Overcoming poverty in Chichicastenago takes teamwork

(Photo courtesy of Pray America)

(Photo courtesy of Pray America)

Guatemala (MNN) — Poverty is no stranger to the Mayan Indians of Chichicastenago, Guatemala. The poverty of “ChiChi” is oppressive, but it’s also an avenue for Pray America and Family Christian Stores.

Pray America founder Ron Morin says the groups are teaming up to share Christ by meeting physical needs.

“Almost everyone knows somebody who knows somebody who got a house from this guy named Jesus,” he states.

Over the next few days, Morin and Family Christian’s Steve Biondo will unveil a new project that the Lord has brought about to transform the Kiche Mayan community in Chichicastenago.

Manos de Jesus: a history

Pray America has been building relationships and serving the Lord in ChiChi for more than 10 years under its Spanish name, Manos de Jesus (The Hands of Jesus).

(Photo courtesy of Pray America via Facebook)

(Photo courtesy of Pray America via Facebook)

Morin founded the ministry in 2003 to “see these long-oppressed people realize spiritual, physical, emotional and relational freedom.”

Active in approximately 40 Kiche Mayan communities, Pray America/Manos de Jesus has gained the trust of impoverished Mayan Indians through weekly feeding programs, widow house construction, water filtration systems, and more.

Hearts soften and minds grow curious as Christians share the Gospel “through words and works.” This is often the outcome when Manos de Jesus builds homes for Mayan widows.

Case study: Widows’ ministry

“These are some of the most ‘distressed’ widows that we’ve seen anywhere in Central or Latin America,” says Family Christian’s Steve Biondo.

(Photo courtesy of Pray America via Facebook)

(Photo courtesy of Pray America via Facebook)

“There are 75,000 widows just in the community around [ChiChi].”

Most of ChiChi’s Mayan women were widowed during a civil war spanning more than 30 years.

“The Kiche Mayans actually sought to be neutral in the civil war,” explains Biondo. “But, both hostile sides–the government and the guerillas–attempted to convince the Quiche to fight with them by killing their men.”

Since the killings occurred over multiple decades, several generations were basically eliminated.

“There [were] some very desperate attempts at ethnic cleansing, by both sides,” Biondo says. “By wiping out the men, they sought to destroy the Kiche Mayan culture.”

Without male providers, Kiche Mayan women and children were left to fend for themselves.

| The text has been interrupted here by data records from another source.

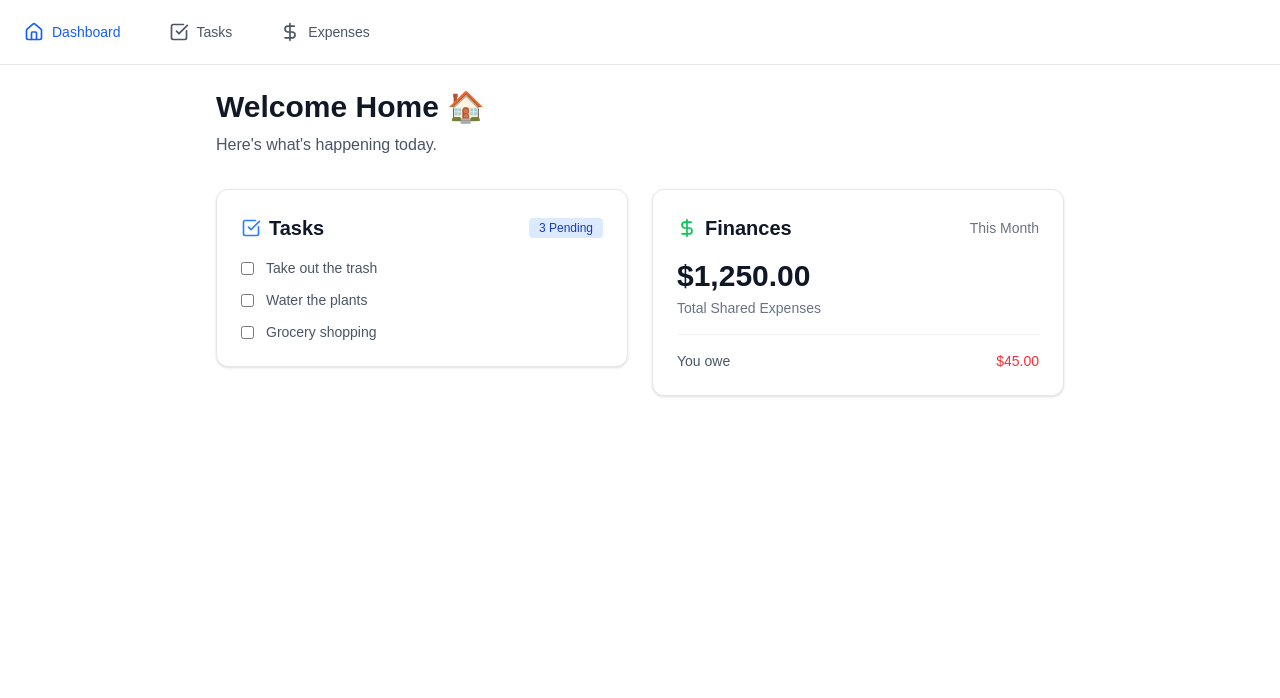
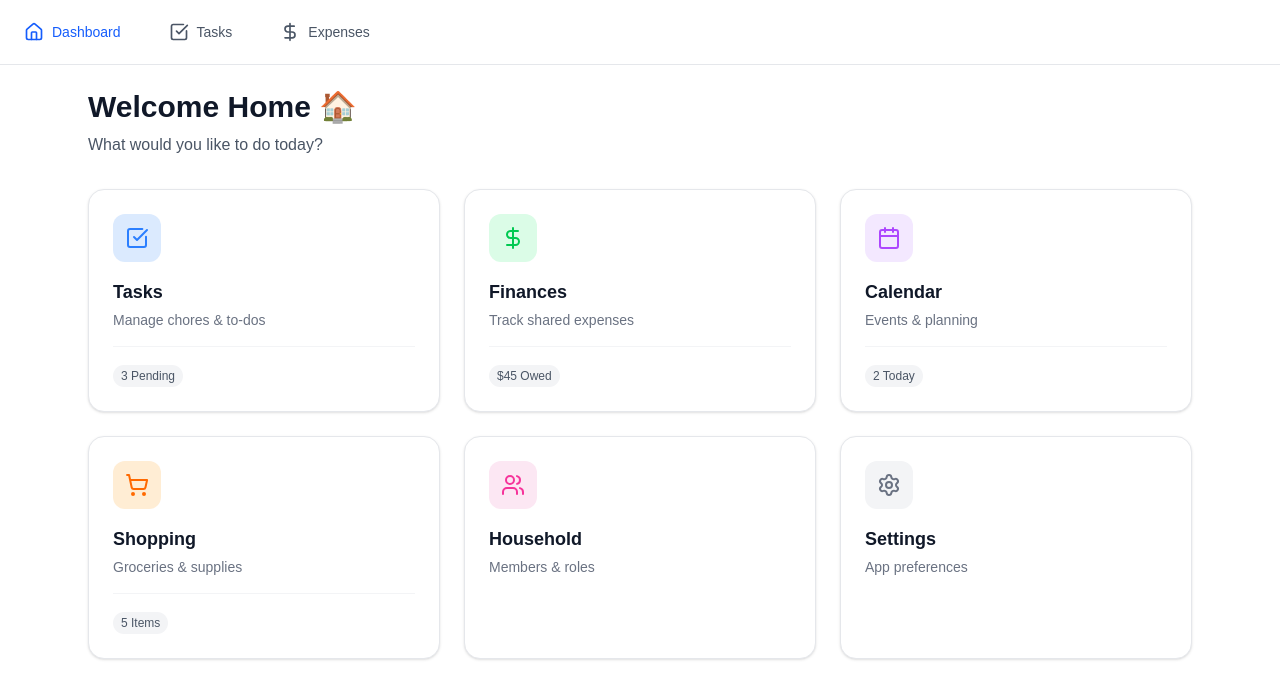
Before and after one commit to lazyboxDude/Household_App_byStonies, a Next.js app: page / in a window 1280 px wide. Shown: the top 698 px of the page. Built offline with nearby package versions, Linux system fonts and the light colour scheme.

Commit message:
dashbaord

```diff
--- /dev/null
+++ b/app/calendar/page.tsx
@@ -0,0 +1,10 @@
+export default function CalendarPage() {
+  return (
+    <div className="p-6">
+      <h1 className="text-3xl font-bold mb-6 text-gray-900 dark:text-white">Calendar</h1>
+      <div className="bg-white dark:bg-gray-800 rounded-lg shadow p-6">
+        <p className="text-gray-600 dark:text-gray-300">Shared calendar coming soon...</p>
+      </div>
+    </div>
+  );
+}
--- a/app/page.tsx
+++ b/app/page.tsx
@@ -1,70 +1,112 @@
 import Link from "next/link";
-import { CheckSquare, DollarSign } from "lucide-react";
+import {
+  CheckSquare,
+  DollarSign,
+  Calendar,
+  ShoppingCart,
+  Settings,
+  Users
+} from "lucide-react";
 
 export default function Home() {
+  const menuItems = [
+    {
+      title: "Tasks",
+      href: "/tasks",
+      icon: CheckSquare,
+      color: "text-blue-500",
+      bgColor: "bg-blue-100 dark:bg-blue-900/30",
+      description: "Manage chores & to-dos",
+      count: "3 Pending"
+    },
+    {
+      title: "Finances",
+      href: "/expenses",
+      icon: DollarSign,
+      color: "text-green-500",
+      bgColor: "bg-green-100 dark:bg-green-900/30",
+      description: "Track shared expenses",
+      count: "$45 Owed"
+    },
+    {
+      title: "Calendar",
+      href: "/calendar",
+      icon: Calendar,
+      color: "text-purple-500",
+      bgColor: "bg-purple-100 dark:bg-purple-900/30",
+      description: "Events & planning",
+      count: "2 Today"
+    },
+    {
+      title: "Shopping",
+      href: "/shopping",
+      icon: ShoppingCart,
+      color: "text-orange-500",
+      bgColor: "bg-orange-100 dark:bg-orange-900/30",
+      description: "Groceries & supplies",
+      count: "5 Items"
+    },
+    {
+      title: "Household",
+      href: "/settings", // Placeholder
+      icon: Users,
+      color: "text-pink-500",
+      bgColor: "bg-pink-100 dark:bg-pink-900/30",
+      description: "Members & roles",
+    },
+    {
+      title: "Settings",
+      href: "/settings",
+      icon: Settings,
+      color: "text-gray-500",
+      bgColor: "bg-gray-100 dark:bg-gray-800",
+      description: "App preferences",
+    }
+  ];
+
   return (
-    <div className="p-6 max-w-4xl mx-auto">
-      <header className="mb-8">
+    <div className="p-6 max-w-6xl mx-auto">
+      <header className="mb-8 text-center md:text-left">
         <h1 className="text-3xl font-bold text-gray-900 dark:text-white">
           Welcome Home 🏠
         </h1>
         <p className="text-gray-600 dark:text-gray-400 mt-2">
-          Here's what's happening today.
+          What would you like to do today?
         </p>
       </header>
 
-      <div className="grid grid-cols-1 md:grid-cols-2 gap-6">
-        {/* Tasks Summary Card */}
-        <Link href="/tasks" className="block group">
-          <div className="bg-white dark:bg-gray-800 rounded-xl shadow-sm p-6 border border-gray-200 dark:border-gray-700 transition-all group-hover:shadow-md group-hover:border-blue-500 dark:group-hover:border-blue-500">
-            <div className="flex items-center justify-between mb-4">
-              <h2 className="text-xl font-semibold text-gray-900 dark:text-white flex items-center">
-                <CheckSquare className="w-5 h-5 mr-2 text-blue-500" />
-                Tasks
-              </h2>
-              <span className="bg-blue-100 text-blue-800 text-xs font-medium px-2.5 py-0.5 rounded dark:bg-blue-900 dark:text-blue-300">
-                3 Pending
-              </span>
-            </div>
-            <div className="space-y-3">
-              <div className="flex items-center text-sm text-gray-600 dark:text-gray-300">
-                <input type="checkbox" className="mr-3 rounded text-blue-600 focus:ring-blue-500" readOnly />
-                <span>Take out the trash</span>
+      <div className="grid grid-cols-2 md:grid-cols-3 gap-4 md:gap-6">
+        {menuItems.map((item) => {
+          const Icon = item.icon;
+          return (
+            <Link key={item.title} href={item.href} className="block group">
+              <div className="h-full bg-white dark:bg-gray-800 rounded-2xl shadow-sm p-6 border border-gray-200 dark:border-gray-700 transition-all hover:shadow-md hover:-translate-y-1">
+                <div className={`w-12 h-12 rounded-xl ${item.bgColor} flex items-center justify-center mb-4 group-hover:scale-110 transition-transform`}>
+                  <Icon className={`w-6 h-6 ${item.color}`} />
+                </div>
+
+                <div className="flex justify-between items-start">
+                  <div>
+                    <h2 className="text-lg font-semibold text-gray-900 dark:text-white">
+                      {item.title}
+                    </h2>
+                    <p className="text-sm text-gray-500 dark:text-gray-400 mt-1">
+                      {item.description}
+                    </p>
+                  </div>
+                </div>
+
+                {item.count && (
+                  <div className="mt-4 pt-4 border-t border-gray-100 dark:border-gray-700">
+                    <span className="text-xs font-medium px-2 py-1 rounded-full bg-gray-100 dark:bg-gray-700 text-gray-600 dark:text-gray-300">
+                      {item.count}
+                    </span>
+                  </div>
+                )}
               </div>
-              <div className="flex items-center text-sm text-gray-600 dark:text-gray-300">
-                <input type="checkbox" className="mr-3 rounded text-blue-600 focus:ring-blue-500" readOnly />
-                <span>Water the plants</span>
-              </div>
-              <div className="flex items-center text-sm text-gray-600 dark:text-gray-300">
-                <input type="checkbox" className="mr-3 rounded text-blue-600 focus:ring-blue-500" readOnly />
-                <span>Grocery shopping</span>
-              </div>
-            </div>
-          </div>
-        </Link>
-
-        {/* Expenses Summary Card */}
-        <Link href="/expenses" className="block group">
-          <div className="bg-white dark:bg-gray-800 rounded-xl shadow-sm p-6 border border-gray-200 dark:border-gray-700 transition-all group-hover:shadow-md group-hover:border-green-500 dark:group-hover:border-green-500">
-            <div className="flex items-center justify-between mb-4">
-              <h2 className="text-xl font-semibold text-gray-900 dark:text-white flex items-center">
-                <DollarSign className="w-5 h-5 mr-2 text-green-500" />
-                Finances
-              </h2>
-              <span className="text-sm text-gray-500 dark:text-gray-400">
-                This Month
-              </span>
-            </div>
-            <div className="flex flex-col space-y-1">
-              <span className="text-3xl font-bold text-gray-900 dark:text-white">$1,250.00</span>
-              <span className="text-sm text-gray-500 dark:text-gray-400">Total Shared Expenses</span>
-            </div>
-            <div className="mt-4 pt-4 border-t border-gray-100 dark:border-gray-700 flex justify-between text-sm">
-              <span className="text-gray-600 dark:text-gray-300">You owe</span>
-              <span className="font-medium text-red-500">$45.00</span>
-            </div>
-          </div>
-        </Link>
+            </Link>
+          );
+        })}
       </div>
     </div>
   );
--- /dev/null
+++ b/app/settings/page.tsx
@@ -0,0 +1,10 @@
+export default function SettingsPage() {
+  return (
+    <div className="p-6">
+      <h1 className="text-3xl font-bold mb-6 text-gray-900 dark:text-white">Settings</h1>
+      <div className="bg-white dark:bg-gray-800 rounded-lg shadow p-6">
+        <p className="text-gray-600 dark:text-gray-300">App settings coming soon...</p>
+      </div>
+    </div>
+  );
+}
--- /dev/null
+++ b/app/shopping/page.tsx
@@ -0,0 +1,10 @@
+export default function ShoppingPage() {
+  return (
+    <div className="p-6">
+      <h1 className="text-3xl font-bold mb-6 text-gray-900 dark:text-white">Shopping List</h1>
+      <div className="bg-white dark:bg-gray-800 rounded-lg shadow p-6">
+        <p className="text-gray-600 dark:text-gray-300">Shopping list coming soon...</p>
+      </div>
+    </div>
+  );
+}
```
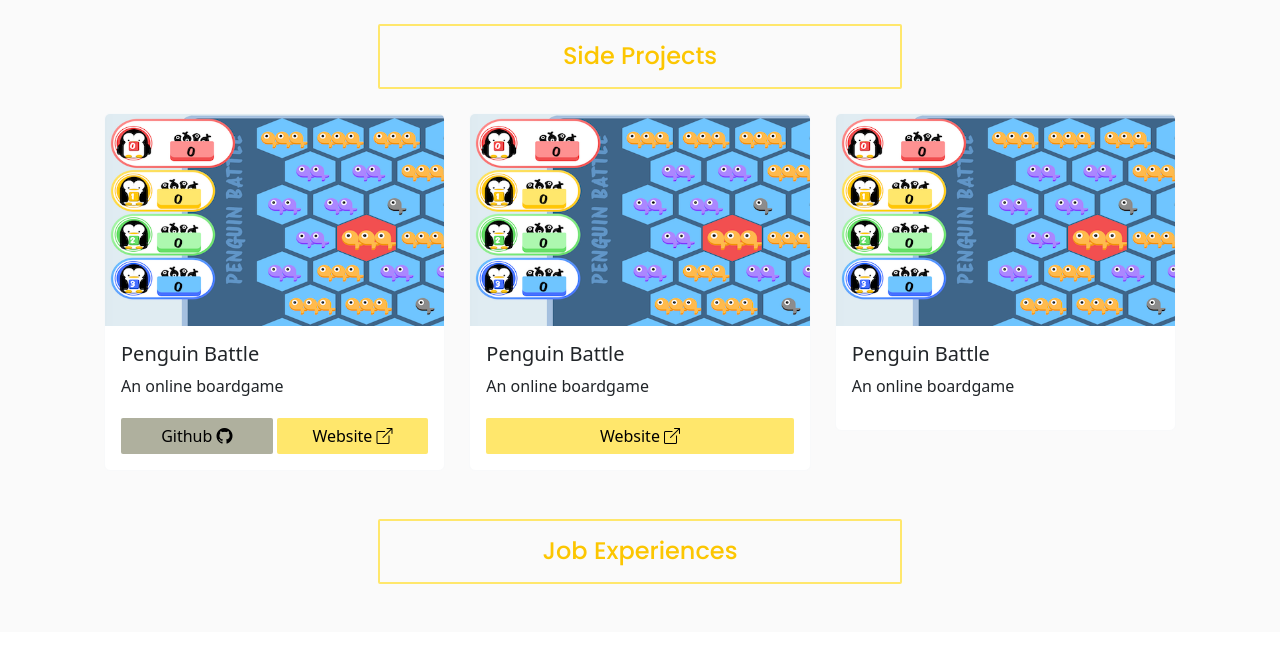
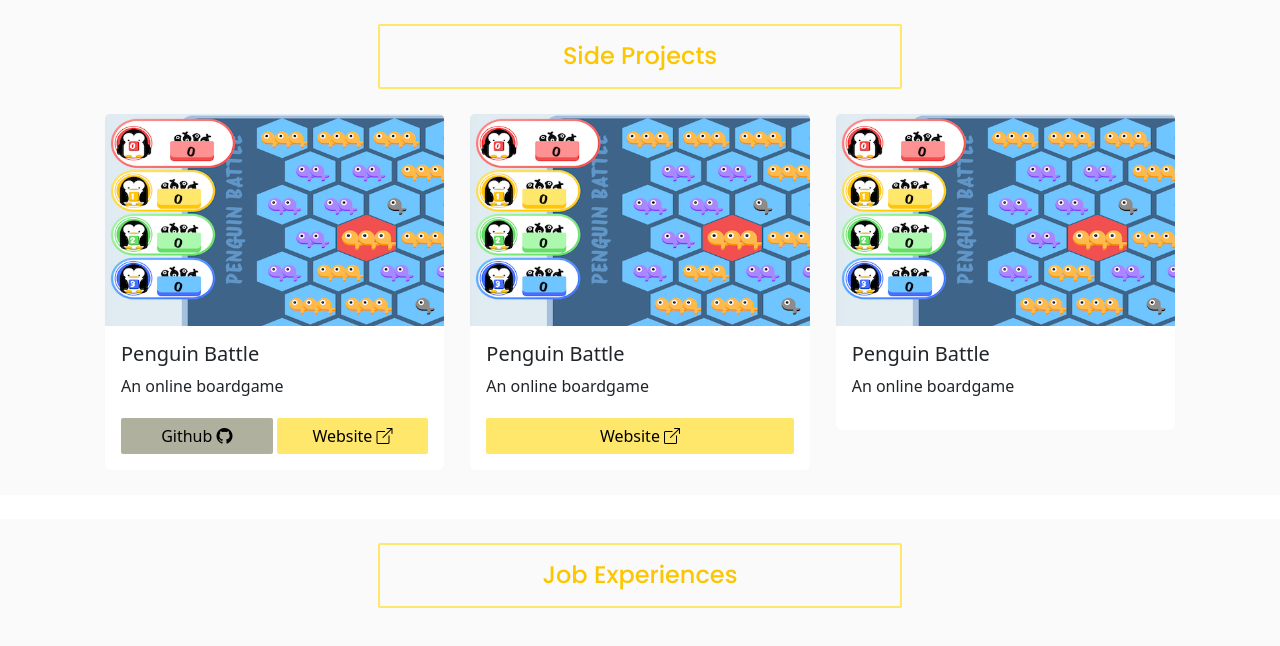
Before and after one commit to yuhueilee/wendyfolio, a React (Create React App) app: page / in a window 1280 px wide. Shown: the top 646 px of the page. Built offline with nearby package versions, Linux system fonts and the light colour scheme.

Commit message:
Add divider and its style

```diff
--- a/src/App.scss
+++ b/src/App.scss
@@ -0,0 +1,5 @@
+@import "./index.scss";
+
+.divider {
+    @include size(100%, 24px);
+}
--- a/src/App.tsx
+++ b/src/App.tsx
@@ -9,6 +9,7 @@ function App() {
     return (
         <div>
             <Project />
+            <div className="divider"></div>
             <Experience />
         </div>
     );
--- a/src/index.scss
+++ b/src/index.scss
@@ -134,6 +134,11 @@ $borderWidth: 2px;
     flex-direction: $d;
 }
 
+@mixin size($w, $h: $w) {
+    width: $w;
+    height: $h;
+}
+
 body {
     margin: 0;
 }
```
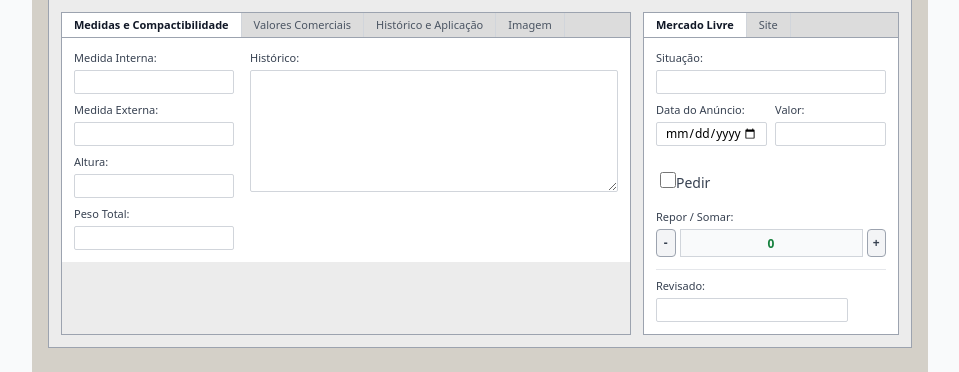
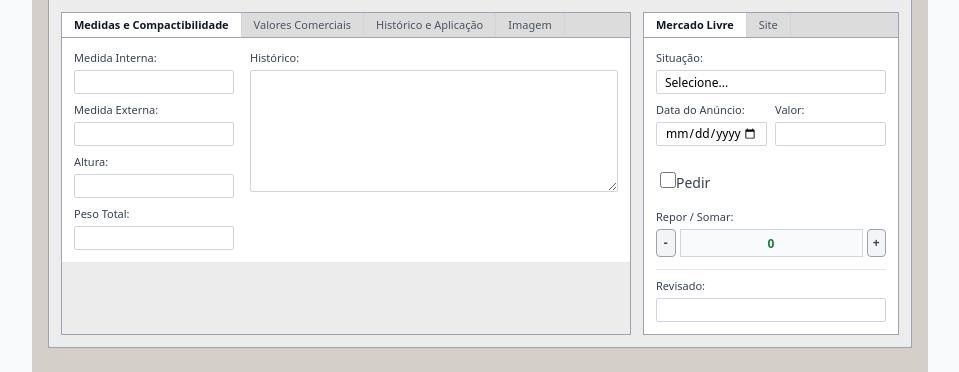
Before and after one commit to Marcos-Andrade22/ERP_Prototype, a React (Vite) app in the folder mlb-editor/: page / in a window 1280 px wide. Shown: the part 377-749 px from the top of the page, without its empty margins (160-1119 px from the left). Built offline with nearby package versions, Linux system fonts and the light colour scheme; the HTML template or start-up script is replaced by a standard one.

Commit message:
implementa select no campo do ML

```diff
--- a/mlb-editor/src/features/estoque/ui/panels/PanelML.tsx
+++ b/mlb-editor/src/features/estoque/ui/panels/PanelML.tsx
@@ -1,12 +1,28 @@
 import { TextInput } from "../../../../components/forms/inputs/TextInput";
 import { DateInput } from "../../../../components/forms/inputs/DateInput";
 import { CheckboxInput } from "../../../../components/forms/inputs/CheckboxInput";
+import { SelectInput } from "../../../../components/forms/inputs/SelectInput";
 import type { EstoqueItem } from "../../model/EstoqueItem";
 
 type Props = {
     item: EstoqueItem;
     handleChange: (key: keyof EstoqueItem) => (value: any) => void;
 };
+
+const SITUACAO_ML_OPTIONS = [
+    "Anunciado Mercado Livre Premium",
+    "Anunciado Mercado Livre Classico",
+    "Anunciado no Site",
+    "Anunciado no Google",
+    "Pausado",
+    "Arrumar anuncio",
+    "Reativado",
+    "Anunciar Mercado Livre",
+    "Ver Posicionamento Pagina",
+    "Pausado Campanha",
+    "Campanha Rentabilidade",
+    "Patrocinar",
+].map(opt => ({ value: opt, label: opt }));
 
 export function PanelML({ item, handleChange }: Props) {
     const setQuantidade = (next: number) => {
@@ -15,10 +31,11 @@ export function PanelML({ item, handleChange }: Props) {
 
     return (
         <div className="p-3 flex flex-col gap-2">
-            <TextInput
+            <SelectInput
                 label="Situação:"
                 value={item.situacaoML}
                 onChange={handleChange("situacaoML")}
+                options={SITUACAO_ML_OPTIONS}
             />
 
             <div className="grid grid-cols-2 gap-2">
@@ -52,14 +69,12 @@ export function PanelML({ item, handleChange }: Props) {
                     >
                         -
                     </button>
-
                     <input
                         type="text"
                         value={item.quantidade}
                         onChange={(e) => setQuantidade(Number(e.target.value) || 0)}
                         className="flex-1 h-7 border border-gray-300 bg-gray-50 text-center font-bold text-green-700"
                     />
-
                     <button
                         type="button"
                         onClick={() => setQuantidade(item.quantidade + 1)}
@@ -70,7 +85,7 @@ export function PanelML({ item, handleChange }: Props) {
                 </div>
             </div>
 
-            <div className="flex items-center gap-3 mt-1 pt-2 border-t border-gray-200">
+            <div className="mt-1 pt-2 border-t border-gray-200">
                 <TextInput
                     label="Revisado:"
                     value={item.revisado}
```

The widows and orphans quickly fell into deep poverty.

“The Mayan Indians are very, very poor, uneducated, and [basically] ‘live in the Dark Ages,'” says Morin.

Manos de Jesus, Family Christian, and their church partners are helping the Kiche Mayans climb their way out of poverty, step by step. Providing shelter is one of the first and biggest strides.

Through the Manos de Jesus Widow House Construction project, each home is financially sponsored and constructed by short-term mission teams or individual donors. In February, Family Christian’s Nik DeGraf got to see the process first-hand.

2014 impact of Family Christian Stores, their shoppers and Pray America.  (Graphic courtesy of Family Christian)

2014 impact of Family Christian Stores, their shoppers and Pray America.
(Graphic courtesy of Family Christian)

“When we give [widows] the house, we tell them that this house is a gift to you from Jesus Christ. He loves you, and He has a plan for your life,” explains Morin.

“We’ve had over 500 widows that have accepted the Lord and become disciples, as well.”

Through Manos de Jesus and Family Christian’s partnership, Mayans are coming to Christ, and God’s Kingdom is growing. Tomorrow, we’ll explore how God is bringing together a new program to change lives again in Chichicastenago.